--- ASSIGNED TASK ---
Your reply should hold only the lines from the records below where "margin" occurs.

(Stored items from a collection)
-- -- --
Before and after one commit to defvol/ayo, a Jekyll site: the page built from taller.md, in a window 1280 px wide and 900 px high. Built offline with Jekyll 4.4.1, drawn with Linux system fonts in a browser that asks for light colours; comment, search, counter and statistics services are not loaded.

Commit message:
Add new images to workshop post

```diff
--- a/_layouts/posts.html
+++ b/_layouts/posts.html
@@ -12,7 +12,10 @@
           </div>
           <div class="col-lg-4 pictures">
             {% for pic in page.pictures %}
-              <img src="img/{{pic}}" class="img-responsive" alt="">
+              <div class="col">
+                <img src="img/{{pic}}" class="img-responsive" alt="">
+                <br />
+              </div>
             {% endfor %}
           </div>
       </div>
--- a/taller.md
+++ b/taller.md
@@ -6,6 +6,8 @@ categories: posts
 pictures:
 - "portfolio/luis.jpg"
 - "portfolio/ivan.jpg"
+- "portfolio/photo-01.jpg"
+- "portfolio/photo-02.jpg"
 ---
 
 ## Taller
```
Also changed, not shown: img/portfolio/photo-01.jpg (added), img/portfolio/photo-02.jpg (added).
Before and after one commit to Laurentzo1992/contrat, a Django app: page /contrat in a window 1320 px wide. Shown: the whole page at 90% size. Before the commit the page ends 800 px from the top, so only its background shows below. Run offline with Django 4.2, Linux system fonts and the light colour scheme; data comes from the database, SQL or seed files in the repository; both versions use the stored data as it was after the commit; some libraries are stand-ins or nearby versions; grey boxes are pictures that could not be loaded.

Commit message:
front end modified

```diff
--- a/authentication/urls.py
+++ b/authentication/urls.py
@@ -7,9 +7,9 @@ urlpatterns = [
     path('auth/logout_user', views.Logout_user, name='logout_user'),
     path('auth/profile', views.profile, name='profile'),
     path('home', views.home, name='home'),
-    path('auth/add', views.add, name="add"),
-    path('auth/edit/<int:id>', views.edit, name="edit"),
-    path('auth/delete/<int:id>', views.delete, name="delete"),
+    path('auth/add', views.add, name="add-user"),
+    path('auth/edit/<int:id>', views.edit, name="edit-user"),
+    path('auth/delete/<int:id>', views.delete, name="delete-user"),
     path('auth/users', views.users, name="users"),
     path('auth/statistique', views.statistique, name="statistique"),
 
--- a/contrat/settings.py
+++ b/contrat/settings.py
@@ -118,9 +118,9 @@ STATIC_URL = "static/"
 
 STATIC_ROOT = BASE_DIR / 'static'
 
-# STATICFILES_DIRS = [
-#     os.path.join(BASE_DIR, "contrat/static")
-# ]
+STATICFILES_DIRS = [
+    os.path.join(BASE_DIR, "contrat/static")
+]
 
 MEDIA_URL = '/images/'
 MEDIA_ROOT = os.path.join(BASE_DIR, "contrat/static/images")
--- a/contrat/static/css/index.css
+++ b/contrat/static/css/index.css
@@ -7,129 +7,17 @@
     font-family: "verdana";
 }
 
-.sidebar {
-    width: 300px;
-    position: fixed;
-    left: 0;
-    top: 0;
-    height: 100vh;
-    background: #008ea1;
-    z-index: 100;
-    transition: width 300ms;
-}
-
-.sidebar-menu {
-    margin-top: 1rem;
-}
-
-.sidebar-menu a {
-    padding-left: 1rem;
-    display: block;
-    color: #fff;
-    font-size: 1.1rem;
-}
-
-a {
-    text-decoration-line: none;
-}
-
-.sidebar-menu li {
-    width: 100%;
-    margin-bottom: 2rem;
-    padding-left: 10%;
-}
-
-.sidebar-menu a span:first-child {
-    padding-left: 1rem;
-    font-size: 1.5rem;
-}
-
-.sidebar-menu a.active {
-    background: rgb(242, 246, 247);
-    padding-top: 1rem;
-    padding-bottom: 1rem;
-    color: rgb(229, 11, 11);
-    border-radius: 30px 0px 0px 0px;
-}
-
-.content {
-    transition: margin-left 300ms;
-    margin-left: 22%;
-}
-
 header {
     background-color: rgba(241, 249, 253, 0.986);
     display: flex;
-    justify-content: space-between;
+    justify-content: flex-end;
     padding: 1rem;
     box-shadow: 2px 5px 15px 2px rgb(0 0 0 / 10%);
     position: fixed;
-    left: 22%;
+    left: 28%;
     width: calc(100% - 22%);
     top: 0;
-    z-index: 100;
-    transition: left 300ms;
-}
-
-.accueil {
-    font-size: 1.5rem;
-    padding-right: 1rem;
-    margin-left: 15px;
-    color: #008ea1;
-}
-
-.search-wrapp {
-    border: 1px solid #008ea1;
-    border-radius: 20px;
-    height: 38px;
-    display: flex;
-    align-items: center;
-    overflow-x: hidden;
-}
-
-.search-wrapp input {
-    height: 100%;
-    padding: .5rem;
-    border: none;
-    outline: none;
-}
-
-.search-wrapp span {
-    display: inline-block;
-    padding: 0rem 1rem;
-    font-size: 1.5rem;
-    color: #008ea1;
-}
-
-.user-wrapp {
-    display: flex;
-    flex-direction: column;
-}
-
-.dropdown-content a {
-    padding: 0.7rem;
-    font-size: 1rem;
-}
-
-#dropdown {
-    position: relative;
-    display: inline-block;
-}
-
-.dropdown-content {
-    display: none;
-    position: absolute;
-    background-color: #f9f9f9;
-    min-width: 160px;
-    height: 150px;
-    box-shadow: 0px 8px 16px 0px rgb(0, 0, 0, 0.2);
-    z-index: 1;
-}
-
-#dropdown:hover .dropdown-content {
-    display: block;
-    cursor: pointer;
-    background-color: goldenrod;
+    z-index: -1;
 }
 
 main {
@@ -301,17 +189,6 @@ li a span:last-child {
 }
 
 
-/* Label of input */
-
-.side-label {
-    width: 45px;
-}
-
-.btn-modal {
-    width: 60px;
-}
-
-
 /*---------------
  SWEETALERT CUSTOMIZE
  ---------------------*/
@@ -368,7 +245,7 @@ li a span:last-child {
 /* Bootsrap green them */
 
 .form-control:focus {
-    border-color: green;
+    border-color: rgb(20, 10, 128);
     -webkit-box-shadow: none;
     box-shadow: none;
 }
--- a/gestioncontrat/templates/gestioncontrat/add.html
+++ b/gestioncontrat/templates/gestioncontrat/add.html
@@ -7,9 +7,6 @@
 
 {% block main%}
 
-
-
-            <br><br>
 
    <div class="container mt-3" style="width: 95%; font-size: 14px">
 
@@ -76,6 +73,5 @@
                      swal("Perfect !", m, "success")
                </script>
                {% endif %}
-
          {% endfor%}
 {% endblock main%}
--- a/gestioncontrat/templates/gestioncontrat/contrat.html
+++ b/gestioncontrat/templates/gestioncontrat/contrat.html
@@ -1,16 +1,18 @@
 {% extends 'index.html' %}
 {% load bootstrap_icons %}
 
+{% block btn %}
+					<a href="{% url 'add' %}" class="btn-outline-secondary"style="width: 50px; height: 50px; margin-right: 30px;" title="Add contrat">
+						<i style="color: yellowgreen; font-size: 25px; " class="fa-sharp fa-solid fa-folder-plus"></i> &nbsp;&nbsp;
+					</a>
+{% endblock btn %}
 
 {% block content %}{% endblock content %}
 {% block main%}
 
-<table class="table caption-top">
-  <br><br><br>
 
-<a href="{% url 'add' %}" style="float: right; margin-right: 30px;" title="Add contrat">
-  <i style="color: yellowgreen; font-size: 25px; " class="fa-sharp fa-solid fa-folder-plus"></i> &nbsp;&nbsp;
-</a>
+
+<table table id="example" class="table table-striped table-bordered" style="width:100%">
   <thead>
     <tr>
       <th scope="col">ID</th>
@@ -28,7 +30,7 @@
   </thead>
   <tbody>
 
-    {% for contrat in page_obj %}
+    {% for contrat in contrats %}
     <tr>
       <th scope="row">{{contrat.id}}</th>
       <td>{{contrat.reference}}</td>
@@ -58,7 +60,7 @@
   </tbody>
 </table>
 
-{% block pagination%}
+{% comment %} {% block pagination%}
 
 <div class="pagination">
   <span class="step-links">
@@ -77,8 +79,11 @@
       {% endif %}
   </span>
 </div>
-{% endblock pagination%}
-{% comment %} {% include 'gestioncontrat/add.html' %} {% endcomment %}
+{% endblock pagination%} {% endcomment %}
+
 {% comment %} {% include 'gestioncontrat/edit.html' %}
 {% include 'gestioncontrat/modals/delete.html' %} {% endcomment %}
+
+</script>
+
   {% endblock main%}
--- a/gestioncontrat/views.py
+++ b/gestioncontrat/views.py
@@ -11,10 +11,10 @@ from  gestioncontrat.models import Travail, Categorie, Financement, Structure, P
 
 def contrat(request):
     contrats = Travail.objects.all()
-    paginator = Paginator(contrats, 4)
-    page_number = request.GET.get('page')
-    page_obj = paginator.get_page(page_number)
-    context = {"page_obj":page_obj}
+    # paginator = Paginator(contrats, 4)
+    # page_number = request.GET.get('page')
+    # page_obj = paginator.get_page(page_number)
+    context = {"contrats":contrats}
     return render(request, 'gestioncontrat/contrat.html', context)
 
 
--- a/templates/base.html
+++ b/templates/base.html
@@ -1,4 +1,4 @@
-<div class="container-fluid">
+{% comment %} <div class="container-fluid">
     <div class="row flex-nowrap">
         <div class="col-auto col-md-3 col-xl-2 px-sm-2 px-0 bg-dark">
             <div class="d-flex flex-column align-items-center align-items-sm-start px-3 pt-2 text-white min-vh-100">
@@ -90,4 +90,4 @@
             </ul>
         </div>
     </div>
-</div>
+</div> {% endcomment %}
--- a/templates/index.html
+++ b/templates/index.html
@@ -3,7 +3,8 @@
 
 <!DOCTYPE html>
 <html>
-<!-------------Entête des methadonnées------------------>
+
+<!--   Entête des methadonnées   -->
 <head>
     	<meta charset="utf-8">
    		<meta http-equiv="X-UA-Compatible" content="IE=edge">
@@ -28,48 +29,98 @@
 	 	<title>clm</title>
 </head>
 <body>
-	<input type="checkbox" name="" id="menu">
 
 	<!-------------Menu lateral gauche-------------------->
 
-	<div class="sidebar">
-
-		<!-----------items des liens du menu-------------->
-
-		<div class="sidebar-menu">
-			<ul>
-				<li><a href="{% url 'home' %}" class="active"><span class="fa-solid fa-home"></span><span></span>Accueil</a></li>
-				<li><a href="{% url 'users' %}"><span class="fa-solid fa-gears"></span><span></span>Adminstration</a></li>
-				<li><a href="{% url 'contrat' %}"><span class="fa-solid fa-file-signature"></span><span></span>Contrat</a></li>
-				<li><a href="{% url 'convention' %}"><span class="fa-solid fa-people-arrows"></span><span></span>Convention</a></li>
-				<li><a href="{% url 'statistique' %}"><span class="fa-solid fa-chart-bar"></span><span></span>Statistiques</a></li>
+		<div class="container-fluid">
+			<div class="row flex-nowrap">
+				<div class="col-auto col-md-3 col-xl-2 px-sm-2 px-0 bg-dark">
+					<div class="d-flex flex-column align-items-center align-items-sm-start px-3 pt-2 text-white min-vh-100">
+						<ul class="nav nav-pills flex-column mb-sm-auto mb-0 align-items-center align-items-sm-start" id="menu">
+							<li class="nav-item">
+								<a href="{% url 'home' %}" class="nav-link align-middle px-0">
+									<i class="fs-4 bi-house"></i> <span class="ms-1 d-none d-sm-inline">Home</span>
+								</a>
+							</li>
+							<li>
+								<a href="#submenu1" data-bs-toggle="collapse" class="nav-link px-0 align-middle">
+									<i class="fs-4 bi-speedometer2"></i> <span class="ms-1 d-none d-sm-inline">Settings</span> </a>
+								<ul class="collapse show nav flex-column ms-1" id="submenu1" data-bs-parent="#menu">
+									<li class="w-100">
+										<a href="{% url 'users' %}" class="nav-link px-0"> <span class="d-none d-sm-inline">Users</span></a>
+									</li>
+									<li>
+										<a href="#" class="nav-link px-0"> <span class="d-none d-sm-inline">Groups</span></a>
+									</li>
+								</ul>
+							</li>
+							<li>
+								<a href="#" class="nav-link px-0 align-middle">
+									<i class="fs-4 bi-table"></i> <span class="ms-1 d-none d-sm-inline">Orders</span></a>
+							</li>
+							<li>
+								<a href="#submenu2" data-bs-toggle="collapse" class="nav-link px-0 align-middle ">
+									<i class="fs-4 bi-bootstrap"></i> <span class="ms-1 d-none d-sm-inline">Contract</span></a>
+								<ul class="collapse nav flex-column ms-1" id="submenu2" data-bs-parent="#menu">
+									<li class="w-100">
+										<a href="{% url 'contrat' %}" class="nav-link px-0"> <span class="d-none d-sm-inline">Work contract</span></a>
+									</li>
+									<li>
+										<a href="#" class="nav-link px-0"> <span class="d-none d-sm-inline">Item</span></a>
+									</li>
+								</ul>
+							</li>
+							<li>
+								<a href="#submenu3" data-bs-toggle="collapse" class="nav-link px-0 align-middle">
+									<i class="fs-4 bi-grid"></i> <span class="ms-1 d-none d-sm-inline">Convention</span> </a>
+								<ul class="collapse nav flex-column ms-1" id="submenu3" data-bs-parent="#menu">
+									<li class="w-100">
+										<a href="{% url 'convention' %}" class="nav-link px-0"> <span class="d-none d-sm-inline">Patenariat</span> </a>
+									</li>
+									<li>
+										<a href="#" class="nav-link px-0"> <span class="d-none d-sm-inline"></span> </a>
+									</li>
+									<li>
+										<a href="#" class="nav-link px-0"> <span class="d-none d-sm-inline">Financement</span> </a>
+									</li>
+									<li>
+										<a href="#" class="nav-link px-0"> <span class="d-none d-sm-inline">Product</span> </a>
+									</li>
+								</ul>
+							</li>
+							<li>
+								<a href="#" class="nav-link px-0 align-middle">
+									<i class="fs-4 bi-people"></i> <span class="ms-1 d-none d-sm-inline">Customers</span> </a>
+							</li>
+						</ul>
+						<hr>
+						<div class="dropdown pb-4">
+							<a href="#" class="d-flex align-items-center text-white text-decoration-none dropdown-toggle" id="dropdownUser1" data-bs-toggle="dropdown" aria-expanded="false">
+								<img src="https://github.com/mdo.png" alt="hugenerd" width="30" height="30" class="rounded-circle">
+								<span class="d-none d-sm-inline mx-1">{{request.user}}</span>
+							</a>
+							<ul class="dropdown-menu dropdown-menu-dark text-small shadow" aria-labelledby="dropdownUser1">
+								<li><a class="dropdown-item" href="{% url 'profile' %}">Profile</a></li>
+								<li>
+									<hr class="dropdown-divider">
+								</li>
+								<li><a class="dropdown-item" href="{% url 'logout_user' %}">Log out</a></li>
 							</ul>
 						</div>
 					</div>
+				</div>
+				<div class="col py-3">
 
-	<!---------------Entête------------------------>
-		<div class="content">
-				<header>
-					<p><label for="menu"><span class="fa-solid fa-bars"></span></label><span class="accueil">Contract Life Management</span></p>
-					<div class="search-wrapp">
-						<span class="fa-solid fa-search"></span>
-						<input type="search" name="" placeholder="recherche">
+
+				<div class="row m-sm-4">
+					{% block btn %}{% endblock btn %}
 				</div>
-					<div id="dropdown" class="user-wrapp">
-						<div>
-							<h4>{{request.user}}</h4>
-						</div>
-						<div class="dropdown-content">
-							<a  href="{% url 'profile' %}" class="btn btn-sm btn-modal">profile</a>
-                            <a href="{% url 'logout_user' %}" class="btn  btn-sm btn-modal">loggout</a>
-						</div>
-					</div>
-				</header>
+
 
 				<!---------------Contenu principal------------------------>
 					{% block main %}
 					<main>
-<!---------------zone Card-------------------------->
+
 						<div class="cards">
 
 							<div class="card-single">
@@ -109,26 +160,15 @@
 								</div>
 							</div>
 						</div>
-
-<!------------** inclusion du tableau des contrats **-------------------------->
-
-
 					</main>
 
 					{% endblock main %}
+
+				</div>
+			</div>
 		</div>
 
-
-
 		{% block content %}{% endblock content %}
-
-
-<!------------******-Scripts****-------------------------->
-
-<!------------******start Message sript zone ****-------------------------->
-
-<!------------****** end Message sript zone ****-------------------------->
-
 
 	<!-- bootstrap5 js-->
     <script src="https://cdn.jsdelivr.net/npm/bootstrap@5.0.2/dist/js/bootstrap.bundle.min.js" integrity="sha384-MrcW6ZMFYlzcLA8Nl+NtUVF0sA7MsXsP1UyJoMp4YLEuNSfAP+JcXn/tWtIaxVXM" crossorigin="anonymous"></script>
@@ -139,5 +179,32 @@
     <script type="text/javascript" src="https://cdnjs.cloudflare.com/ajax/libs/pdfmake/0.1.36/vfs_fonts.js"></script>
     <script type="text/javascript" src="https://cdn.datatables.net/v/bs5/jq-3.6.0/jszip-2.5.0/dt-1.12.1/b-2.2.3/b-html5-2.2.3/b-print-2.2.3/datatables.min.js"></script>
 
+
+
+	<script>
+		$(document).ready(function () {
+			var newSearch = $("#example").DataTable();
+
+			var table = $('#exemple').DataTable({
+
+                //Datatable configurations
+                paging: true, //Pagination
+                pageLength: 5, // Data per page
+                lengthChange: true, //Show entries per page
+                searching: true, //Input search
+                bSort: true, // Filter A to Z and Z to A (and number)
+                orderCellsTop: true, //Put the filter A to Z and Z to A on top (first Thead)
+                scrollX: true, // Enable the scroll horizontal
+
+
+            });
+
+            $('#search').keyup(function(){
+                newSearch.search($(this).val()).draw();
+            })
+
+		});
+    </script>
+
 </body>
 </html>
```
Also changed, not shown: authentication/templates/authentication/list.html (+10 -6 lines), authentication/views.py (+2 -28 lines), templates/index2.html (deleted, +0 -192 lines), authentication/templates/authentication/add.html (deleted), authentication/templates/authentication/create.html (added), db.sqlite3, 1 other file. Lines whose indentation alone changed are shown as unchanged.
-- -- --
--- REPLY ---
-    margin-top: 1rem;
-    margin-bottom: 2rem;
-    transition: margin-left 300ms;
-    margin-left: 22%;
-    margin-left: 15px;
+					<a href="{% url 'add' %}" class="btn-outline-secondary"style="width: 50px; height: 50px; margin-right: 30px;" title="Add contrat">
-<a href="{% url 'add' %}" style="float: right; margin-right: 30px;" title="Add contrat">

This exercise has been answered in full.